After a brief introduction of the speakers delivered by Debomita Mukherjee, the first speaker, Saptarshi Mandal (he/him) presented his paper titled “Redefining Same-sex Marriage.” He began his presentation with a discussion on the petitions demanding same-sex marriage that are presently being pursued in the high courts in Kerala and Delhi. He mapped the various perspectives that have emerged within this debate. Aside from the arguments that are pointed against same-sex marriage equality based on culture and tradition, Mandal drew attention to the discomforts that are voiced within queer communities against marriage equality, particularly those that question the classist nature of this demand or the forced monogamy that marriage may entail. Problematizing the very basis of the demand for marriage equality, Mandal presented a critical view on the legal structure of marriage in India. The existing discriminatory nature of marriage laws in India and the problematics of the Uniform Civil Code already complicate the legal discourse around marriage and family. The narrow definition of family in the legal language is deeply exclusionary and fails to recognize alternative modes of households and families. Mandal proposed that since the demand for same-sex marriage within the Indian legal system was replete with conflict, the scope of this demand must therefore reconsider the legal inadequacy.
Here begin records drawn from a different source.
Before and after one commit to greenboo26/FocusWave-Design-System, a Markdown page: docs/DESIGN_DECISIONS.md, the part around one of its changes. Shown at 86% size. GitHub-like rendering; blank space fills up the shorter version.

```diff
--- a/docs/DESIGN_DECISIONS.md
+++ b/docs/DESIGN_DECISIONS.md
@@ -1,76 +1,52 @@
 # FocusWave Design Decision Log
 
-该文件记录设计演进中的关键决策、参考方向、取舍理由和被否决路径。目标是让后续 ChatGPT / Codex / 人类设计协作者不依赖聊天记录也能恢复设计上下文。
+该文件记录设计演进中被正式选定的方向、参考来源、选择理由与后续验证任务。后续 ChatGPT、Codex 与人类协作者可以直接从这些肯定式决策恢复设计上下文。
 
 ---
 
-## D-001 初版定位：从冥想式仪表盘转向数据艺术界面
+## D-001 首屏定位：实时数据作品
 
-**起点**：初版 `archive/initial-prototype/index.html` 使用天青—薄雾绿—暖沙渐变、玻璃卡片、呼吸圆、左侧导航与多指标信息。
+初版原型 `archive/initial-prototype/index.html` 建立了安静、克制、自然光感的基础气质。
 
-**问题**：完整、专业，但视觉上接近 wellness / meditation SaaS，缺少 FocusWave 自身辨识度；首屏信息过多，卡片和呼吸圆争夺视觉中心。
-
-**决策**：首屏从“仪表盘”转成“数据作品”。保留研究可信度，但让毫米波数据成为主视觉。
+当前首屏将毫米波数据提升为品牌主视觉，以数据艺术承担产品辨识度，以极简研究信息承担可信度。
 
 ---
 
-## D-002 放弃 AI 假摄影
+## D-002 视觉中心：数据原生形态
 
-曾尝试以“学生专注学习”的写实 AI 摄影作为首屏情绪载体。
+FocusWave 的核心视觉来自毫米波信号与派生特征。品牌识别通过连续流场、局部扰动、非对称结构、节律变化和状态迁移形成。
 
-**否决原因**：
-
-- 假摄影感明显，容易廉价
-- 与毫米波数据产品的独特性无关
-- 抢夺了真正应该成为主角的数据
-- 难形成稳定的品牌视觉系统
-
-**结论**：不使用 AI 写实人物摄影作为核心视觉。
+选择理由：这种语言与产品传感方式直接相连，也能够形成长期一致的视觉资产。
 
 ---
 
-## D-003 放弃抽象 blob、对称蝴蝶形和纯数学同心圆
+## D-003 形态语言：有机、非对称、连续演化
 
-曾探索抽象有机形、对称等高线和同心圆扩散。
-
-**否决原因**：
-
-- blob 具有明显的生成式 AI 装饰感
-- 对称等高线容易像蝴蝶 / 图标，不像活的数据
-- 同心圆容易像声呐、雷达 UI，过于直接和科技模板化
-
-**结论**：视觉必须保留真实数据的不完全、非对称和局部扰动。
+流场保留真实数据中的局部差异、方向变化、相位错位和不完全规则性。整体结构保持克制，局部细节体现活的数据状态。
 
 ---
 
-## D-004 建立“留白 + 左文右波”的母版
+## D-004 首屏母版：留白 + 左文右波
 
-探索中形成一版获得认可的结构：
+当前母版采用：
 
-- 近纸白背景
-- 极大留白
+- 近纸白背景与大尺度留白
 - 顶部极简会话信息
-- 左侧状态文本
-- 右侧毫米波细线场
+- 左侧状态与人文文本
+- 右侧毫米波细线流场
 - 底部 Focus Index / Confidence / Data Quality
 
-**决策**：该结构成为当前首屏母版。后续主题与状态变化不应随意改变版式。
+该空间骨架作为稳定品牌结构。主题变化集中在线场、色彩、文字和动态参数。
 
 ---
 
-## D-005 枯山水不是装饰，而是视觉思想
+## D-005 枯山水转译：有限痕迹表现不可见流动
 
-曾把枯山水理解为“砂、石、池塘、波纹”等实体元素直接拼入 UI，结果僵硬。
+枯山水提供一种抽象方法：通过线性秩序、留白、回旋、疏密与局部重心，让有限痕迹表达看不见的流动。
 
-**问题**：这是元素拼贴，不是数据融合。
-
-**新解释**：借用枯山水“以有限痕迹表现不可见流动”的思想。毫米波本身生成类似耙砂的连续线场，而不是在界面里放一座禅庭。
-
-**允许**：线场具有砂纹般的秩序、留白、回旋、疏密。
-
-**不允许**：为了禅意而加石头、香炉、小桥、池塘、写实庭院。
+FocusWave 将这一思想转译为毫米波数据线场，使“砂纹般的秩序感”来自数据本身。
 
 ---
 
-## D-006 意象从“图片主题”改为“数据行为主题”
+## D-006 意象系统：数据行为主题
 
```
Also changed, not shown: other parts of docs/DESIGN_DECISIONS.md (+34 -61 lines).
Sravya Vallala (she/her), whose paper titled “Judicial Interventions in Transgressive Marriages: Lessons for Same-sex Marriage Activism” focused on the experiences of lesbian women negotiating with the state, police and family, discussed how same-sex domestic partnerships are also fraught with stories of violence and trauma. The access to legal redressal has been a challenge in such situations because of the lack of legal recognition of these partnerships. Focusing on the provisions of Special Marriage Act, the ways in which they transgress the acceptable idea marriage as instituted in the Indian society, her paper also discussed the ways in which lesbian women faced harassment, violence and infantilisation within the family. However, according to her research, the law enforcement has proactively engaged in such situations recently, allowing for better safety measures.
Sayantan Datta’s (they/them) paper titled “Negotiating Gender, Queerness and Science in Indian Science Institutions” presented ethnographic accounts of queer and transgender students studying in elite science institutions in India. Their fieldwork drew out the experiences and negotiations that queerness accords within science institutions. The discrimination that is inherent in the ‘meritocracy’ of premiere institutions of science were highlighted through the narratives of exclusionary practices as well as emerging organised resistance that Sayantan encountered during their ethnography. They brought out the intersections of gender, class, caste and sexuality, foregrounding the need for urgent policy and institutional recognition of the bias against queer and transgender experiences.
The presentations were followed by a short Question and Answer session wherein both online and offline participants raised pertinent questions to the speakers. The symposium ended with the formal vote of thanks and informal conversations over tea and refreshments. During this time, speakers interacted with the participants and followed up on further questions and clarifications. The symposium raised several questions and challenges towards building equity and justice in a future that is queer. It also presented several possibilities and reimaginings of queerness within the socio-legal discourse.
Contributed by Ms. Debomita Mukherjee, Doctoral Fellow, Centre for Women’s Studies